Social Exclusion: a multi-dimensional and interrelated process through which groups in society become disenfranchised and marginalized by being shut out, fully or partially, from any social, economic, political, and cultural systems (Sandell 1998)
How do Museums contribute to social exclusion?
The above definition can be used to demonstrate how museums, situated within the “cultural system,” may be enmeshed in and contribute to the process of exclusion. Concrete examples of how museums might contribute to social exclusion include:
- promoting and affirming dominant values and beliefs (through collections, exhibitions, marketing, etc.) with little or no mention of minority/alternative views and lifestyles
- creating programming without consulting a wide range of communities on their needs and interests and operating with assumptions about what audiences want or value
- withholding interpretive authority, instead of finding ways for communities to participate in the interpretive process
- providing cultural spaces that encourage the comfort of dominant groups, making the museum environment inaccessible to groups of other experiences and abilities
- failing to evaluate services and programs by observing visitors, collecting feedback and listening to communities and their experiences
Why does social inclusion in museums matter?
Beyond the fact that we don’t want our work to contribute to social exclusion, we will highlight 2 main reasons why we think social inclusion in museums matters.
1. Engaging with museums and the arts can have positive impacts
Among many examples, this paper by Richard Sandell discusses how museums can positively impact individuals, communities, and society. Specifically:
- Individuals can experience enhanced self-esteem, confidence and creativity
- Communities can be supported in their self-determination and the development of their neighborhoods
- Society can be benefited by museums’ representation of inclusive communities in both collections and exhibitions, promotion of tolerance, and challenge of stereotypes
2. Changing communities = changing needs
Today, American society is undergoing considerable change. These changes include:
- Shifting demographic landscape:
- As discussed in this report by PolicyLink, the aging US population is around 80% white, while the younger generation is at least 50% of color as a result of last century’s immigration patterns.

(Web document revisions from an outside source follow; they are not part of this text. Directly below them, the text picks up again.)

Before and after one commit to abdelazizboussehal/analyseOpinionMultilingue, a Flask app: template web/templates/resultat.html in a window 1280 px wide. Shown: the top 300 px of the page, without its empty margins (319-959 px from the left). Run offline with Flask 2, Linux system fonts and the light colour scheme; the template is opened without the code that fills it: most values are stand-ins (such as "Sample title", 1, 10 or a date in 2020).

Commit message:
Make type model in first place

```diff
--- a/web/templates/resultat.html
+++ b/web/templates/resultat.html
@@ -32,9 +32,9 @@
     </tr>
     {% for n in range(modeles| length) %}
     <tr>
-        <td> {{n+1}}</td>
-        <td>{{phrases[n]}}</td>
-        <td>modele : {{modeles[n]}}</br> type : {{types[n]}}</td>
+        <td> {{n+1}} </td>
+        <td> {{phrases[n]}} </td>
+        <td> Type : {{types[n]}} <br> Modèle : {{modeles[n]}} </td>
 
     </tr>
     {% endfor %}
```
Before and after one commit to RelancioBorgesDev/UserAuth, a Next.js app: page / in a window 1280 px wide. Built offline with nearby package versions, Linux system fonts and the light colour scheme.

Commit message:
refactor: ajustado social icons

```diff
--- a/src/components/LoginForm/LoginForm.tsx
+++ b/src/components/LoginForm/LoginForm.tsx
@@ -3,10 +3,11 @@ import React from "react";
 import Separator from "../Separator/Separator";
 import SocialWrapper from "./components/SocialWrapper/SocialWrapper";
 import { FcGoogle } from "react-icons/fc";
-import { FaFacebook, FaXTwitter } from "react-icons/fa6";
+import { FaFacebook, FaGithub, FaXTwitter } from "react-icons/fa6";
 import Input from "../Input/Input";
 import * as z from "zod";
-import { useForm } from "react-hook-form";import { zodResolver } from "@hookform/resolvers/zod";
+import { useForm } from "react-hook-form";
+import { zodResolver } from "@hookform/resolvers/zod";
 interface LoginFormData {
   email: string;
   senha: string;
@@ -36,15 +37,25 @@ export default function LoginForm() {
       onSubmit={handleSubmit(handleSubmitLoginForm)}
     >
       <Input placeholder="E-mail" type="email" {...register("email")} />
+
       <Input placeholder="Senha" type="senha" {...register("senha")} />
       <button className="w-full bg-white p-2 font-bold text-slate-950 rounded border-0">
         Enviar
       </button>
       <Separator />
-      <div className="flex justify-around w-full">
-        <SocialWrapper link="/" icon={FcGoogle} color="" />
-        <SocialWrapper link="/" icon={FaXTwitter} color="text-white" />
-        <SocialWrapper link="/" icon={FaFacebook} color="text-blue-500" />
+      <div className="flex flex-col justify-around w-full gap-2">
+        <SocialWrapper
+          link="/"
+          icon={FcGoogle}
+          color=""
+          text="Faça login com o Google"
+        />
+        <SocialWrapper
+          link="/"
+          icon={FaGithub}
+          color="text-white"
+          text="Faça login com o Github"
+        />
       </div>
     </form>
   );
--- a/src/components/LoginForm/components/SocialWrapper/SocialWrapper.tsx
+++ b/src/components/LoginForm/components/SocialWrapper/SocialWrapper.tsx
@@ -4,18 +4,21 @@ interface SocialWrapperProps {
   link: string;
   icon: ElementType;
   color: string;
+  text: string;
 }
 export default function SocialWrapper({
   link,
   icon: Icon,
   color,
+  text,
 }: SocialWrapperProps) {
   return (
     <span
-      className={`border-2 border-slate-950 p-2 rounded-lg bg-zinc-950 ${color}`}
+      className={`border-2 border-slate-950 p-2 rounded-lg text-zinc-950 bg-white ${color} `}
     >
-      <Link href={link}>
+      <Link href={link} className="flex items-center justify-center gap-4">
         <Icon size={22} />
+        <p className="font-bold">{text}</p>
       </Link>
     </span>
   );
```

- According to a report by The Center for the Future of Museums, 1 in 3 Americans is currently part of a “minority” group. It is projected that most of our country’s future population growth will come from the minority population. In fact, 4 U.S. States are already majority minority (Hawaii, Texas, New Mexico, and California).
- Aging population:
- Again, the report by The Center for the Future of Museums discusses how 1 in 8 Americans is now older than 65, becoming 1 in 5 by 2034
- Widening income disparities
- This report by The Legal Services of NJ Poverty Research Institute focuses on income inequality in New Jersey which has risen considerably over the last decades. As discussed in a research document by the Congressional Budget Office, this trend is reflected across the U.S. (see graph below).
- It is widely understood that income inequality in the US has risen over the last 30 years, but it is less agreed upon that this inequality causes negative social outcomes. However, a range of research concludes that areas experiencing greater income and wealth inequality consistently score higher via indexes of health and social problems.
Engaging with the arts, including museums, can yield important benefits. However, ensuring that all community members have the opportunity to access cultural resources via museums remains a challenge for institutions that have traditionally been exclusive. Yet, as organizations existing within changing communities, we believe that museums have an important role to play in shaping an inclusive society. Museums must respond to the changes in American society in order to remain relevant to new generational and community needs. We envision museums using their unique object-based resources and assets as safe civic spaces to respond to community needs, becoming increasingly relevant to diverse community members and supportive of their aspirations.
In fewer words, social inclusion in museums is necessary! It can benefit our communities and its members and ensures that museums remain relevant and survive.
Now that we have “set the stage” and framed our current perspectives, it’s time to give inclusive projects and research a new venue in which to take center stage!